_TASK TO CARRY OUT_: Where does the string "button" appear in the material? Copy each line that holds it.

_DATASET ENTRIES_:
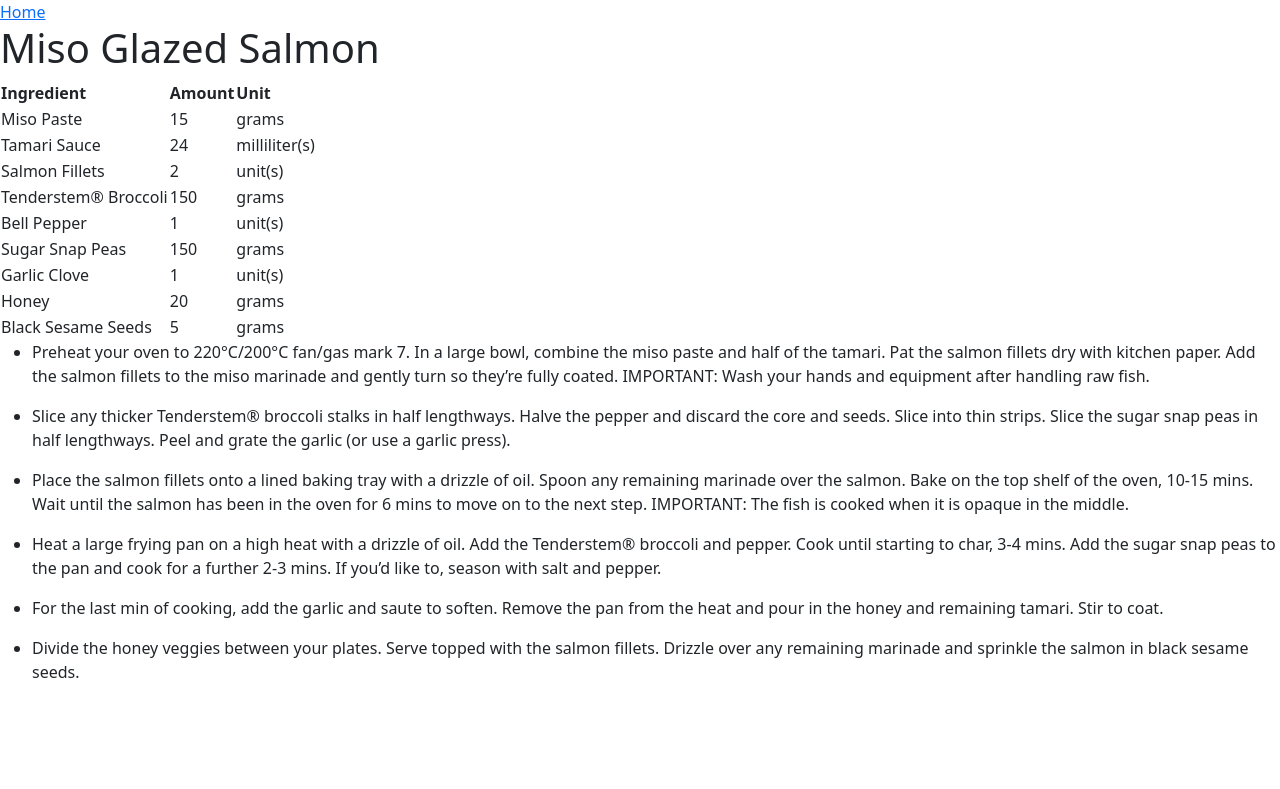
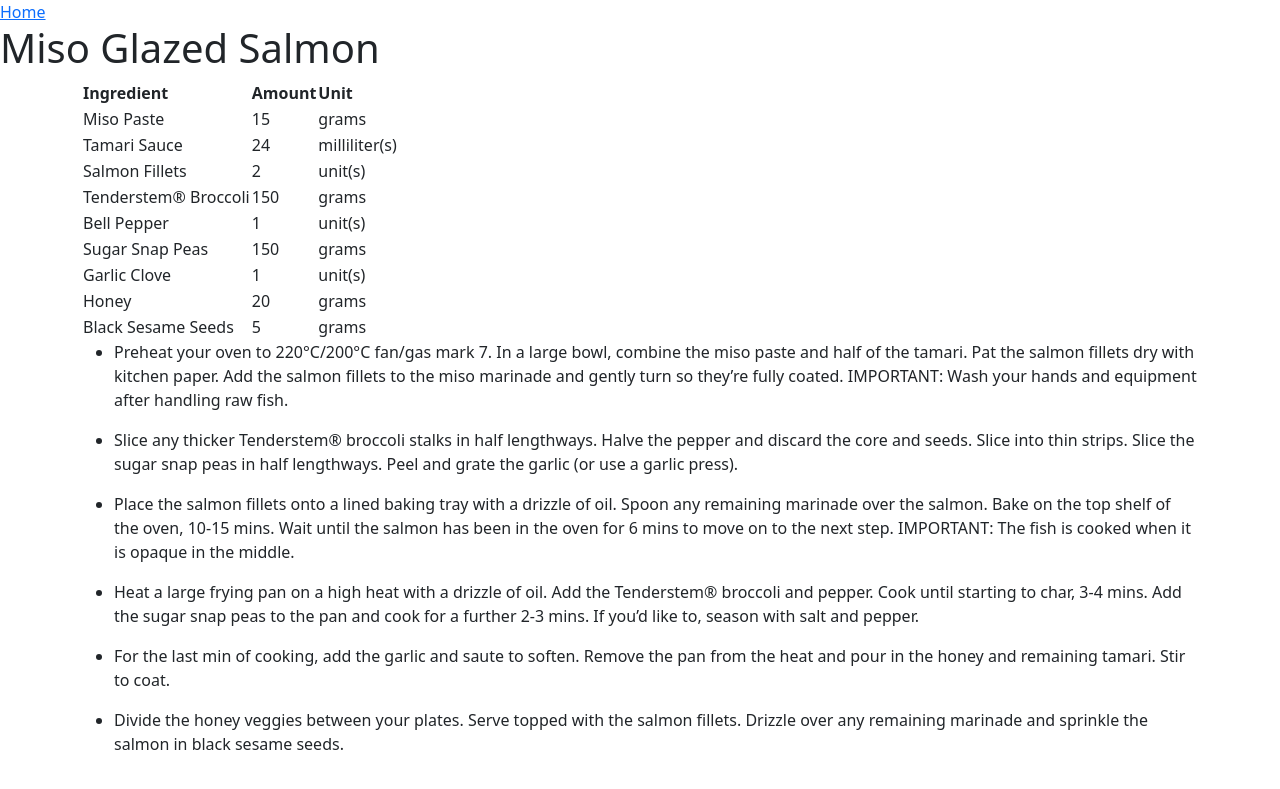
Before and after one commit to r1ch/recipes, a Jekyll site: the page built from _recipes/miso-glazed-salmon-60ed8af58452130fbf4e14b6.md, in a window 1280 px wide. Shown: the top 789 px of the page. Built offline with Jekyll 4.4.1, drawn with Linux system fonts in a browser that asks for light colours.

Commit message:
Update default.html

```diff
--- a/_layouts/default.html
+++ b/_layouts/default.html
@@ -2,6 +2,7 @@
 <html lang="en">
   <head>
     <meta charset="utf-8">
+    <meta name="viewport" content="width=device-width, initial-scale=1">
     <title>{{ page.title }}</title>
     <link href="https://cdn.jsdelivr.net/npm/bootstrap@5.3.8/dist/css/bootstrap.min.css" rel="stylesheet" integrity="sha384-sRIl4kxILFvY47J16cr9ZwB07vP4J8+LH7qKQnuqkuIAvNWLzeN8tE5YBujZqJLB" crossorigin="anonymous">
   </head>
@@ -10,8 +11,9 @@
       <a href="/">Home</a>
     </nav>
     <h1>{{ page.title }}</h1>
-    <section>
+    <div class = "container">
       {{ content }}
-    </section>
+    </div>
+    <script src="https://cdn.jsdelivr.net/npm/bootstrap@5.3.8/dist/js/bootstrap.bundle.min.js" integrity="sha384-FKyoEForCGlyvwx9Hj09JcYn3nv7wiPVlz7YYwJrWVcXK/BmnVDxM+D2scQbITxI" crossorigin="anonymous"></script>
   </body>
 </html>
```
---
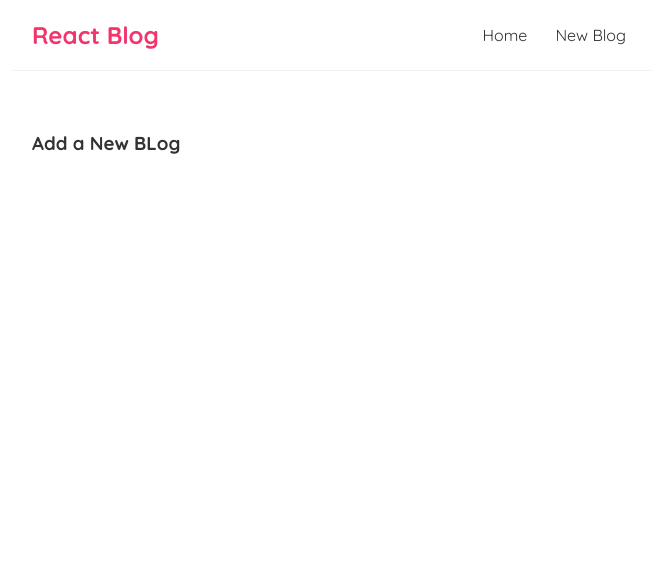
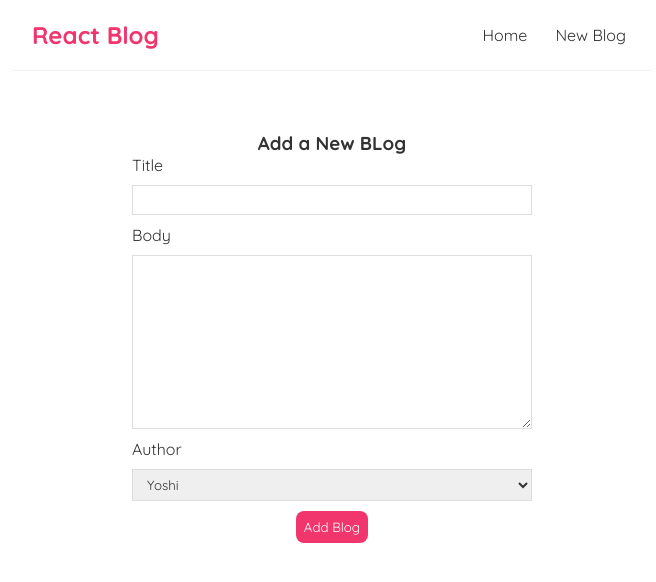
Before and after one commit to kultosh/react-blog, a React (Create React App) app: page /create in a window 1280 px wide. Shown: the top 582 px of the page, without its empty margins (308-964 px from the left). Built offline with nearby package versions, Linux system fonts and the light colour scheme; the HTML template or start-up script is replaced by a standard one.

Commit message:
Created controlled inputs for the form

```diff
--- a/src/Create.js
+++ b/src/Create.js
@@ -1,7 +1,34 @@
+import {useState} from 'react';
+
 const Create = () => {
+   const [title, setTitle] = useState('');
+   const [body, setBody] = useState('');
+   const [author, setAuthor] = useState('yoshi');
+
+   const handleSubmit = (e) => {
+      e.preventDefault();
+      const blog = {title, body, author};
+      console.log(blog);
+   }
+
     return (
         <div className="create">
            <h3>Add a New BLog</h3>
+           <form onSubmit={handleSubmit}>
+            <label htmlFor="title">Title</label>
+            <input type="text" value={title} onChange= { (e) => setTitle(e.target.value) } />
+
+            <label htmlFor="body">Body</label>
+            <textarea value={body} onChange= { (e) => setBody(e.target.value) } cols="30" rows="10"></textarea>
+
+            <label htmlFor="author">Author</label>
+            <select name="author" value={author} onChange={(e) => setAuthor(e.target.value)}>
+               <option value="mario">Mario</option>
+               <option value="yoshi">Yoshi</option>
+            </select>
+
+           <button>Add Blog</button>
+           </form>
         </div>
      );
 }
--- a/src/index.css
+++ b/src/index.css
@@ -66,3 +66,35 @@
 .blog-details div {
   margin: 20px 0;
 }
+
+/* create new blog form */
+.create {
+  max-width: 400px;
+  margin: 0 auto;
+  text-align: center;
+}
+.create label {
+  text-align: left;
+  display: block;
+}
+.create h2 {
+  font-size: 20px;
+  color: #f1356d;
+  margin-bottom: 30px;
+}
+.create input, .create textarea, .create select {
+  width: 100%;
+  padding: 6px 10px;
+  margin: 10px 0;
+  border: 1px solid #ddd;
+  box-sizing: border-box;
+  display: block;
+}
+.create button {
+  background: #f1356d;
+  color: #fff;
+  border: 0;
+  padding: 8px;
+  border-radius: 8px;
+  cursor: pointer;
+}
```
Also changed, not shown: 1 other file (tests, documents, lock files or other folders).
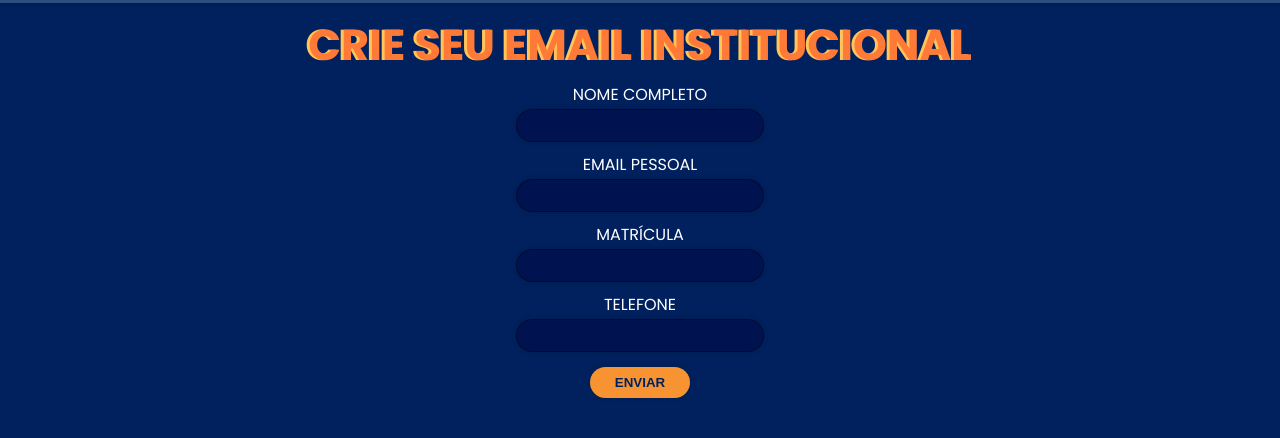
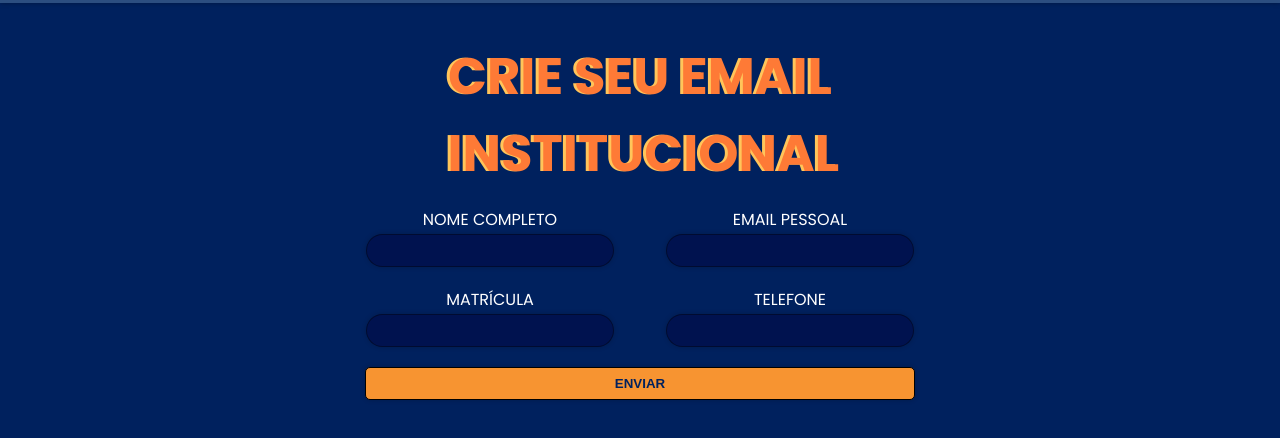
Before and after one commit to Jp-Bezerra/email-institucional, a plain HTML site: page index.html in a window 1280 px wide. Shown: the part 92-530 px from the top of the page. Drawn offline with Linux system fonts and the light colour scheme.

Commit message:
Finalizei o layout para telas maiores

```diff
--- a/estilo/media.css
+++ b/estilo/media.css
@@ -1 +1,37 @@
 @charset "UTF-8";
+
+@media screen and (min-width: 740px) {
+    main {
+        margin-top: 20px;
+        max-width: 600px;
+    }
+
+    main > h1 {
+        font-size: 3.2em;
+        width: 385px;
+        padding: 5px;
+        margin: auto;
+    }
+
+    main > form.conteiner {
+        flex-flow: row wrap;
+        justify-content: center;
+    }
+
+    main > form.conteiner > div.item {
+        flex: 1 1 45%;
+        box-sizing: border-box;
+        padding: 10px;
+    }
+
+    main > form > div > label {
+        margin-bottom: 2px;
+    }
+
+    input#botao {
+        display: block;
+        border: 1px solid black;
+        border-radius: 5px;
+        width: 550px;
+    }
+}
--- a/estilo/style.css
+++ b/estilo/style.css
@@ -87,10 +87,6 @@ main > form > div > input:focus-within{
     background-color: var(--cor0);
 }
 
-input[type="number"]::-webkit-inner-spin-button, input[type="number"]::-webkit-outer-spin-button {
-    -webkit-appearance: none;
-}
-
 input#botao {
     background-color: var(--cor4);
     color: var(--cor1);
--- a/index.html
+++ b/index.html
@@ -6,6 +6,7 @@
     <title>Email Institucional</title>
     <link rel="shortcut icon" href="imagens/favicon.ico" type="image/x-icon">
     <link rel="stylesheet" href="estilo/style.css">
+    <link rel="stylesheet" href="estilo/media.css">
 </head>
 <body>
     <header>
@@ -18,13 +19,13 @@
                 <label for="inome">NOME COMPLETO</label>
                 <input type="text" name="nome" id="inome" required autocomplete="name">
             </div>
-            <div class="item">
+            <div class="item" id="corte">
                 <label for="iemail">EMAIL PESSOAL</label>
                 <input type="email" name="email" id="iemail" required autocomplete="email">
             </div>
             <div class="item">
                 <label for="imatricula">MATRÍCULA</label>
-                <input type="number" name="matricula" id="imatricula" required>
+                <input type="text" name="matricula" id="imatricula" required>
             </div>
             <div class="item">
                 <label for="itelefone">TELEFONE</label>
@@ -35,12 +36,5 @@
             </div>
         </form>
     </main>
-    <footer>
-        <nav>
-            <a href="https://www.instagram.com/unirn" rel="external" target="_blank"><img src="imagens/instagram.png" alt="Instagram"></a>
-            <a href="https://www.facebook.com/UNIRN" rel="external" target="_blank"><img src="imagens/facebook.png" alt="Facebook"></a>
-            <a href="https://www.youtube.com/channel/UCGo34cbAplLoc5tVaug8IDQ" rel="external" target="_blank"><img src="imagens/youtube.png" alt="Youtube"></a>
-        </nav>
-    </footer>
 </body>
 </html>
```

_RESPONSE FOR THIS EXERCISE_:
+           <button>Add Blog</button>
+.create button {
-input[type="number"]::-webkit-inner-spin-button, input[type="number"]::-webkit-outer-spin-button {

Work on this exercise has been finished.